It’s possible. This is a highly debated one among teachers. Personally, I will not startle a student out of this sleep, no matter how gently their snores. When we’re journeying to such a deep state of the subconscious, I’m not sure where you are, or what you are experiencing. Therefore, it’s most healing to allow your body to naturally shift in and out as it needs. I may lightly walk around the room, and often that tip-toe alone ceases any snoring.
Will my body temperature drop?
Yes, your core temperature will drop, much like it does in your sleep. This is why at the beginning of practice, we take extra time to set ourselves up with the ultimate prop situation and get real cosy, with blankets, and if available, bolsters. Wearing warm socks, even in the warmer months is sometimes a nice added touch.
Are all Yoga Nidra meditations the same?

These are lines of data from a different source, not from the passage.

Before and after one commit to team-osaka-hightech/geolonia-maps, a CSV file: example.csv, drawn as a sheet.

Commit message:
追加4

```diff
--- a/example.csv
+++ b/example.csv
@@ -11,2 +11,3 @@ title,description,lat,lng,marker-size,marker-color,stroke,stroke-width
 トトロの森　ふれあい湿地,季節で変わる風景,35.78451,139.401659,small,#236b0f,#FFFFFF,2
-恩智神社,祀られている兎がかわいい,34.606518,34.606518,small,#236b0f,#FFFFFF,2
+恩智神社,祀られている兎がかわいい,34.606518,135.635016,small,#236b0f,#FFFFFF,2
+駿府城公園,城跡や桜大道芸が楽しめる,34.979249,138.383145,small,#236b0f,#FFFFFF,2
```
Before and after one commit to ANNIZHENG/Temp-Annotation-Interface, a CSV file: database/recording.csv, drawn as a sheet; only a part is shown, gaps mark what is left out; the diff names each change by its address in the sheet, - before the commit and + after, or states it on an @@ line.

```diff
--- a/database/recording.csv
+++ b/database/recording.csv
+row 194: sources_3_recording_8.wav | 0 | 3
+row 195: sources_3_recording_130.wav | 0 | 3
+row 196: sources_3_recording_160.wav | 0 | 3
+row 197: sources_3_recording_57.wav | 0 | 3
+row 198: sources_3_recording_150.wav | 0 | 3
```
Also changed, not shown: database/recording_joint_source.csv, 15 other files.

Yes and no. The words and “scripts” are guided by your unique teacher’s style or sense of poetry — much like any flow class. However, all Nidra classes will guide you through a series of eight stages. The ultimate purpose of this practice is to develop an intention-based practice using something called a Sankalpa.
What is a Sankalpa?
A Sankalpa is your personal intention for your practice. It is stated silently to yourself in the present tense as though this is already something that you live, breathe, embody in your current reality. We do this at the beginning of a practice. You may use this Sankalpa or intention for one single Nidra practice, or you may use it over and over for months of consistent practice. In Yoga Nidra, you can use intentions to support you in repatterining and retraining the brain.
how often should i practice?
If you know me at all, “should” is a word I attempt to eliminate from my vocabulary. However, there really is no set frequency for a Yoga Nidra practice. Like anything, it is called a practice for a reason. The first few times, it might be easy to slip into deep sleep. The more frequently you practice, the more you will learn to access your subconscious, keeping your body fully at rest, with your mind completely alert and aware of all of the words the teacher is saying. I remember in my training with other Yoga Nidra teachers even, we all practiced countless times over the multiple weekends and the journeys into our respective subconscious minds (upon sharing post session) was often different for all of us, each time. There is no right or wrong way, however, simply allowing the space to be, and to practice witnessing what unfolds.
To experience this practice with me, head this way. I offer sessions in person and virtually.